++++ DATA PROVIDED

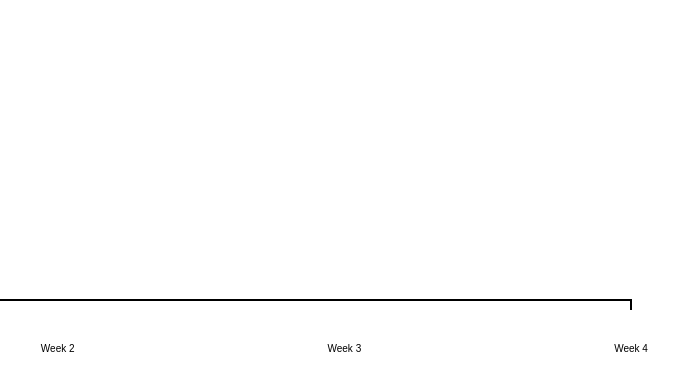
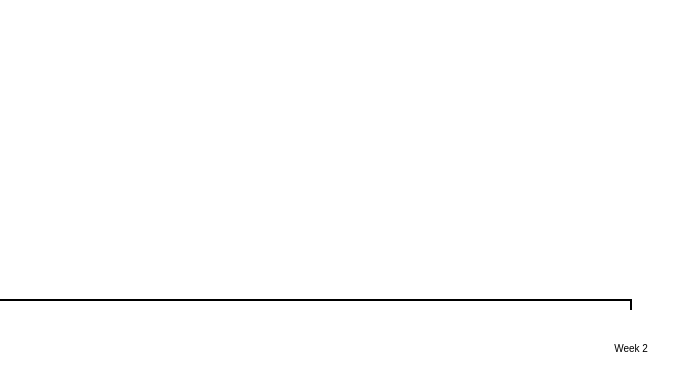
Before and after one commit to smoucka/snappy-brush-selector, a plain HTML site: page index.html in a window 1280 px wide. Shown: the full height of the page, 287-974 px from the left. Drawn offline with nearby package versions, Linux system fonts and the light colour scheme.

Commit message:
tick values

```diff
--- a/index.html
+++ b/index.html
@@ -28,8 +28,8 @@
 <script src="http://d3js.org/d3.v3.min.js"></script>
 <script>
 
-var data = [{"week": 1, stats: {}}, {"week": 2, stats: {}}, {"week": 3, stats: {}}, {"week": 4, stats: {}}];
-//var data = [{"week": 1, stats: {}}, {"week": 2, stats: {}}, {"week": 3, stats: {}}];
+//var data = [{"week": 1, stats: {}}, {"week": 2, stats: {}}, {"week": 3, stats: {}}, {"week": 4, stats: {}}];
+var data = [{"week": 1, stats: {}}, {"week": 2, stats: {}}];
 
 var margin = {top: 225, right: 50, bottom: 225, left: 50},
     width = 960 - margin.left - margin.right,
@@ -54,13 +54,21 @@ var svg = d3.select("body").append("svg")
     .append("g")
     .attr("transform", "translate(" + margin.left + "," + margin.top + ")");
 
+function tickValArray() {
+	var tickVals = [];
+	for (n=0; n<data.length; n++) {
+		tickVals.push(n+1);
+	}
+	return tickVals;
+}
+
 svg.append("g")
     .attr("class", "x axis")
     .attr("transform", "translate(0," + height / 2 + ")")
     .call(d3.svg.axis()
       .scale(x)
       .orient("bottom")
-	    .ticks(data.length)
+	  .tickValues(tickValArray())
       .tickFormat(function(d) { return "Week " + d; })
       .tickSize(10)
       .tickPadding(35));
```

++++++++
++++ DATA PROVIDED

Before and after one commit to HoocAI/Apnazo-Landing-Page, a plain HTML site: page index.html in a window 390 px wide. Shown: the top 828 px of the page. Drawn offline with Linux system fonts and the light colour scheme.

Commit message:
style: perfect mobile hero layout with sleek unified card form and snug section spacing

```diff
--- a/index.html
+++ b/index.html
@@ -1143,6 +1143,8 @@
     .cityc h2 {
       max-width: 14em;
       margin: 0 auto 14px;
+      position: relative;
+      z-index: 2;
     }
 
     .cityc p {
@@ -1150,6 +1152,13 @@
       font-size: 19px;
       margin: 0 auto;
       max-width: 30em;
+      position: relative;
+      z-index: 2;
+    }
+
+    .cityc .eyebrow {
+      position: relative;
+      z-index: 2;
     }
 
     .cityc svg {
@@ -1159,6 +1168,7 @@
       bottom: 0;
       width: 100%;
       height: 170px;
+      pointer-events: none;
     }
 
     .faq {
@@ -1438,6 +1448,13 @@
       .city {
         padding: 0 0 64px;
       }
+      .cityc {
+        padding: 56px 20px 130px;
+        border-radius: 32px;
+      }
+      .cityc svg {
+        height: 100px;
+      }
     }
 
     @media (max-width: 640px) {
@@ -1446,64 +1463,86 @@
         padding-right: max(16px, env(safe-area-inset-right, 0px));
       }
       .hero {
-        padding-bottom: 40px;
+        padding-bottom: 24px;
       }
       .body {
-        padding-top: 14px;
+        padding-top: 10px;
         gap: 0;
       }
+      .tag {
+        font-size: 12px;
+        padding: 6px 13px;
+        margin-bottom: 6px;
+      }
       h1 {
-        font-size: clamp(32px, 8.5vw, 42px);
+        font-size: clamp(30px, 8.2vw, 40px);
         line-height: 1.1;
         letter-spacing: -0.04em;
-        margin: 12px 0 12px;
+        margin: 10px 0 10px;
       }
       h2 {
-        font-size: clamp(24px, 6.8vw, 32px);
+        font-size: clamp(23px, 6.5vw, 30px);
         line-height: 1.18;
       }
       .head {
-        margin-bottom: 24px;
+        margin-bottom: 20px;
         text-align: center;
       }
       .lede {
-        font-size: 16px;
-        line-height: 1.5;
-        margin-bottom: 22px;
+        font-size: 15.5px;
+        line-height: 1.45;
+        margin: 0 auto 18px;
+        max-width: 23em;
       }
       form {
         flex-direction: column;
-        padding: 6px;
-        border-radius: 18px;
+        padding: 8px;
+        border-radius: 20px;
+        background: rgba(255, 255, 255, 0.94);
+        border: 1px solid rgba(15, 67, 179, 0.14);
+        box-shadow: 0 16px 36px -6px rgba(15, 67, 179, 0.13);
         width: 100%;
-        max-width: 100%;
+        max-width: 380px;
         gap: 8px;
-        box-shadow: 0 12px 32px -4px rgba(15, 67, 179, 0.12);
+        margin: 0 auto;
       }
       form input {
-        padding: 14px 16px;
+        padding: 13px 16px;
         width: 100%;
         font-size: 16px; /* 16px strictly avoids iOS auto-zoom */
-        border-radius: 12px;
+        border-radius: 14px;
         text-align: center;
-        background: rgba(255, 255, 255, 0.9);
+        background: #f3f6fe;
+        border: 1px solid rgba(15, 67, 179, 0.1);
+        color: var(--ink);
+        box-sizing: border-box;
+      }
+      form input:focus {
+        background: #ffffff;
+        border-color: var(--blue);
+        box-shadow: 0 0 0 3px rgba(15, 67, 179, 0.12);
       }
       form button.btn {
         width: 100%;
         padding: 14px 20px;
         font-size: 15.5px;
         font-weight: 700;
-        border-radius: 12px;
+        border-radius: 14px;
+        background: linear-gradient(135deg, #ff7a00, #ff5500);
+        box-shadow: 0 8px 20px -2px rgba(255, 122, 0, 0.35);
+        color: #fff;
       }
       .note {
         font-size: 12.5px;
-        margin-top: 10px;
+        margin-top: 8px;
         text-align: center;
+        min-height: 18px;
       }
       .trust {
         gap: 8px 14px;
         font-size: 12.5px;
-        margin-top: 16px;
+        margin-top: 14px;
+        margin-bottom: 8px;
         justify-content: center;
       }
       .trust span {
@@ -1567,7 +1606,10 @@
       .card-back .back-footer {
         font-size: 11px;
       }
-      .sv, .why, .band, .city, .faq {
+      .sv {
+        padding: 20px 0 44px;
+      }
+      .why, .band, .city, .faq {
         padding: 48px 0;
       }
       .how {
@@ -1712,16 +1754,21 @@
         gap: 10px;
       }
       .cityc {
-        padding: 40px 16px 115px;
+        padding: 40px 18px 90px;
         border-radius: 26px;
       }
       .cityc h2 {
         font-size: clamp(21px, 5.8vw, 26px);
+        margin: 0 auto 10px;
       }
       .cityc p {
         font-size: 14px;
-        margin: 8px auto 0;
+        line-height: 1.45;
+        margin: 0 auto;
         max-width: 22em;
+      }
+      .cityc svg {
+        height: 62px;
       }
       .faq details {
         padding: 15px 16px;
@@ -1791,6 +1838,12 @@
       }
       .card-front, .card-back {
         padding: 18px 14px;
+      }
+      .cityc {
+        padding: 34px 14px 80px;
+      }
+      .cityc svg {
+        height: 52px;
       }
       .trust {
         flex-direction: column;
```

++++++++
++++ DATA PROVIDED

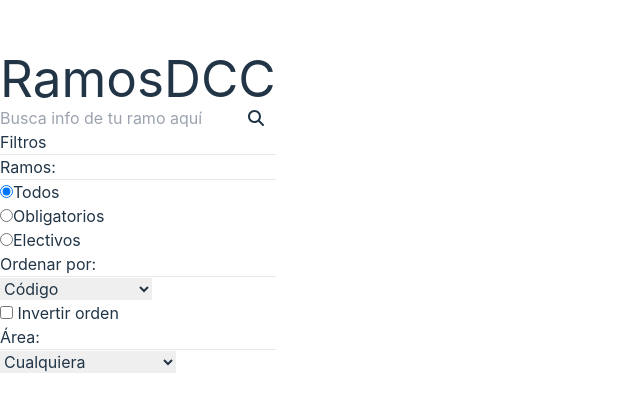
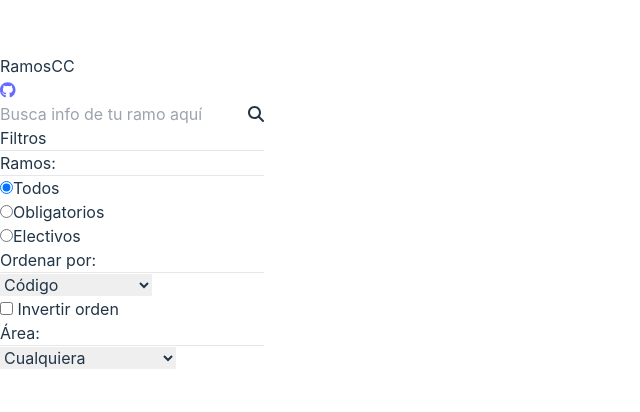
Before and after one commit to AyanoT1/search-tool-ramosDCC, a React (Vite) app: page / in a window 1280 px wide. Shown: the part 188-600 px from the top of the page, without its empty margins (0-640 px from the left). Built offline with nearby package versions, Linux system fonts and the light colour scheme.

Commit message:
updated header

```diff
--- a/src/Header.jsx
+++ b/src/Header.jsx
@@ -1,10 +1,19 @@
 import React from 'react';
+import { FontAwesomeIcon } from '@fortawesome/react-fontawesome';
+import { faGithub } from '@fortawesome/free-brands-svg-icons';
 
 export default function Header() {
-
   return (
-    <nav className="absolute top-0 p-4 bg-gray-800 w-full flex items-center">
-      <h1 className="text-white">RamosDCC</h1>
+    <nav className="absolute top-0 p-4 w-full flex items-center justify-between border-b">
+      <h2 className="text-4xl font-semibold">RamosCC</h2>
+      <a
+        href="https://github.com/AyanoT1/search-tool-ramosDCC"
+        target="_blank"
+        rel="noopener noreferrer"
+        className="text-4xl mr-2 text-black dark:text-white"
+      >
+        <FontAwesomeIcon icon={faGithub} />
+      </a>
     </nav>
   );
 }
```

++++++++

### WORK INSTRUCTION
Note every line above where the string "return" shows up, and copy those lines.

### REPLY
+	return tickVals;
       .tickFormat(function(d) { return "Week " + d; })
   return (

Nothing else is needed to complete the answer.